In 1991, ethnic tensions were flaring in the country and this had fuelled social and political upheavals across Rwanda. The multiparty political system had just been given a green-light and this had added to the political chaos in the country.
The RPA had just launched its liberation struggle so there was a glimmer of hope; the larger social, ethnic, economic and political dysfunctions in the country had taken a toll on the family unit and the brunt of all these problems was felt by women and children. And this is the time Haguruka was born, midwifed by a handful of women burdened by the social injustices women and children were going through across the country.
Creation phase (1991-1994)
Founded in 1991, Haguruka’s mission was to promote and defend the rights of women and children. Haguruka means ‘stand up’ in Kinyarwanda. The organization works towards improving access to justice and increased empowerment initiatives to ensure women and children may claim their rights throughout Rwanda. Haguruka continues at the forefront in the fight for women and children’s rights over the past three decades as a registered non-governmental organization under Rwanda law.

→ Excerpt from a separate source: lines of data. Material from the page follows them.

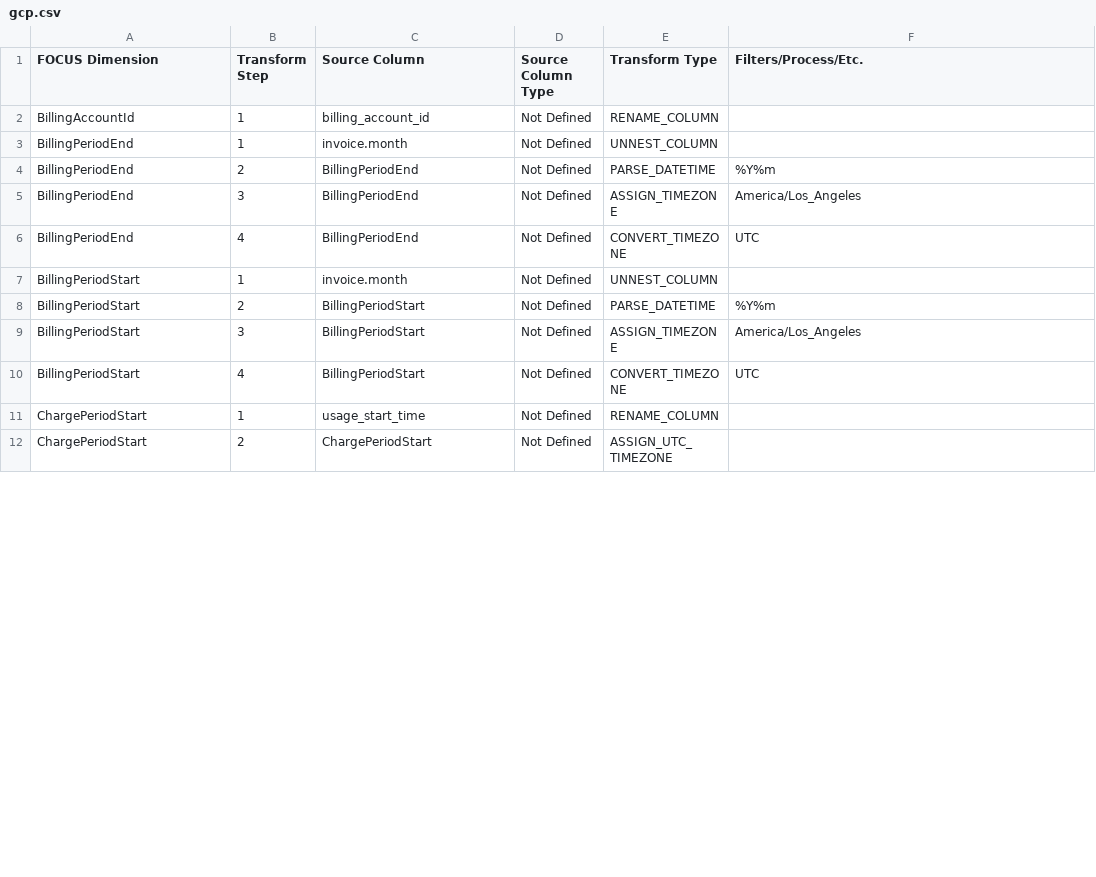
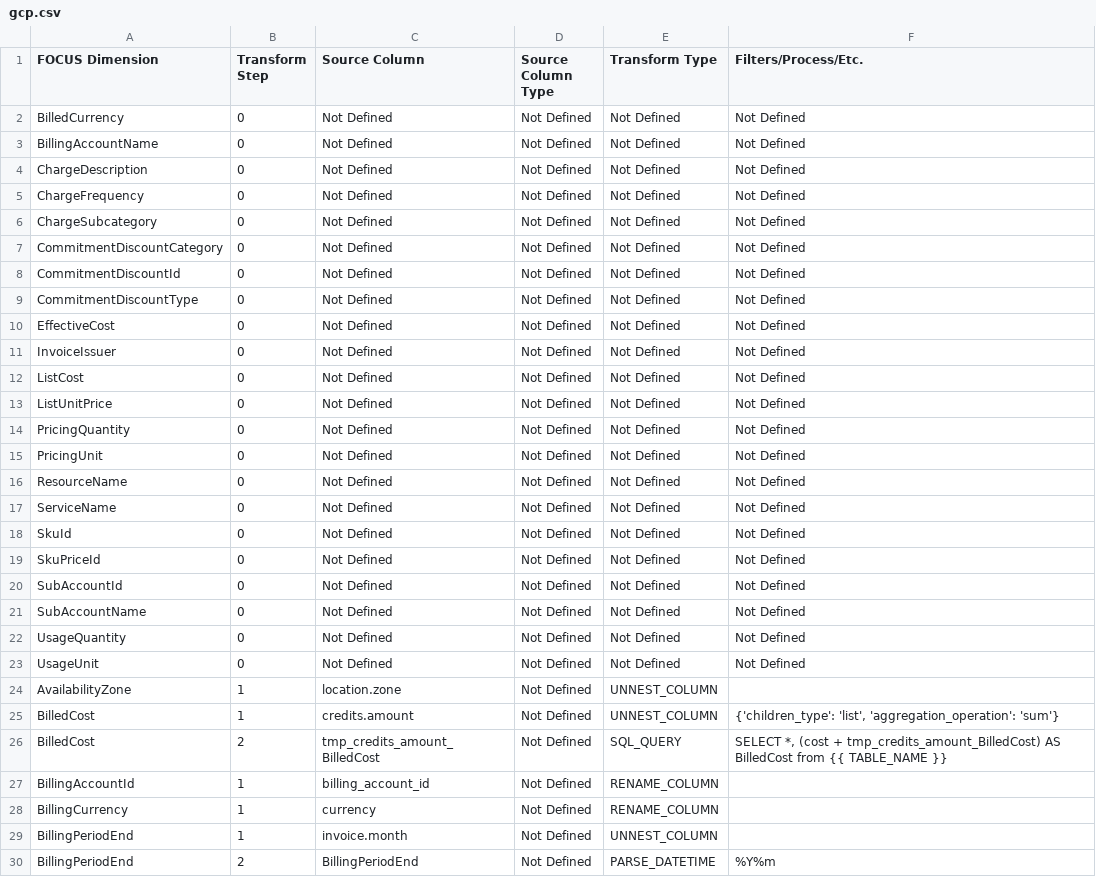
Before and after one commit to finopsfoundation/focus_converters, a CSV file: conversion_rules_export/csv/gcp.csv, drawn as a sheet; only a part is shown; the shorter side is filled out with more unchanged rows; the diff covers the shown part only.

```diff
--- a/conversion_rules_export/csv/gcp.csv
+++ b/conversion_rules_export/csv/gcp.csv
@@ -1,3 +1,29 @@
 FOCUS Dimension,Transform Step,Source Column,Source Column Type,Transform Type,Filters/Process/Etc.
+BilledCurrency,0,Not Defined,Not Defined,Not Defined,Not Defined
+BillingAccountName,0,Not Defined,Not Defined,Not Defined,Not Defined
+ChargeDescription,0,Not Defined,Not Defined,Not Defined,Not Defined
+ChargeFrequency,0,Not Defined,Not Defined,Not Defined,Not Defined
+ChargeSubcategory,0,Not Defined,Not Defined,Not Defined,Not Defined
+CommitmentDiscountCategory,0,Not Defined,Not Defined,Not Defined,Not Defined
+CommitmentDiscountId,0,Not Defined,Not Defined,Not Defined,Not Defined
+CommitmentDiscountType,0,Not Defined,Not Defined,Not Defined,Not Defined
+EffectiveCost,0,Not Defined,Not Defined,Not Defined,Not Defined
+InvoiceIssuer,0,Not Defined,Not Defined,Not Defined,Not Defined
+ListCost,0,Not Defined,Not Defined,Not Defined,Not Defined
+ListUnitPrice,0,Not Defined,Not Defined,Not Defined,Not Defined
+PricingQuantity,0,Not Defined,Not Defined,Not Defined,Not Defined
+PricingUnit,0,Not Defined,Not Defined,Not Defined,Not Defined
+ResourceName,0,Not Defined,Not Defined,Not Defined,Not Defined
+ServiceName,0,Not Defined,Not Defined,Not Defined,Not Defined
+SkuId,0,Not Defined,Not Defined,Not Defined,Not Defined
+SkuPriceId,0,Not Defined,Not Defined,Not Defined,Not Defined
+SubAccountId,0,Not Defined,Not Defined,Not Defined,Not Defined
+SubAccountName,0,Not Defined,Not Defined,Not Defined,Not Defined
+UsageQuantity,0,Not Defined,Not Defined,Not Defined,Not Defined
+UsageUnit,0,Not Defined,Not Defined,Not Defined,Not Defined
+AvailabilityZone,1,location.zone,Not Defined,UNNEST_COLUMN,
+BilledCost,1,credits.amount,Not Defined,UNNEST_COLUMN,"{'children_type': 'list', 'aggregation_operation': 'sum'}"
+BilledCost,2,tmp_credits_amount_BilledCost,Not Defined,SQL_QUERY,"SELECT *, (cost + tmp_credits_amount_BilledCost) AS BilledCost from {{ TABLE_NAME }}"
 BillingAccountId,1,billing_account_id,Not Defined,RENAME_COLUMN,
+BillingCurrency,1,currency,Not Defined,RENAME_COLUMN,
 BillingPeriodEnd,1,invoice.month,Not Defined,UNNEST_COLUMN,
```
Also changed, not shown: 6 moved rows elsewhere in this file, conversion_rules_export/csv/aws-cur.csv, conversion_rules_export/csv/aws.csv, 13 other files.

For the past 30 years, Haguruka has worked tirelessly to address several challenges that women and children face in claiming their rights. This has been done through offering free legal aid, raining community awareness on GBV, capacitating stakeholders to give better service delivery and contributing to national law reforms, among others.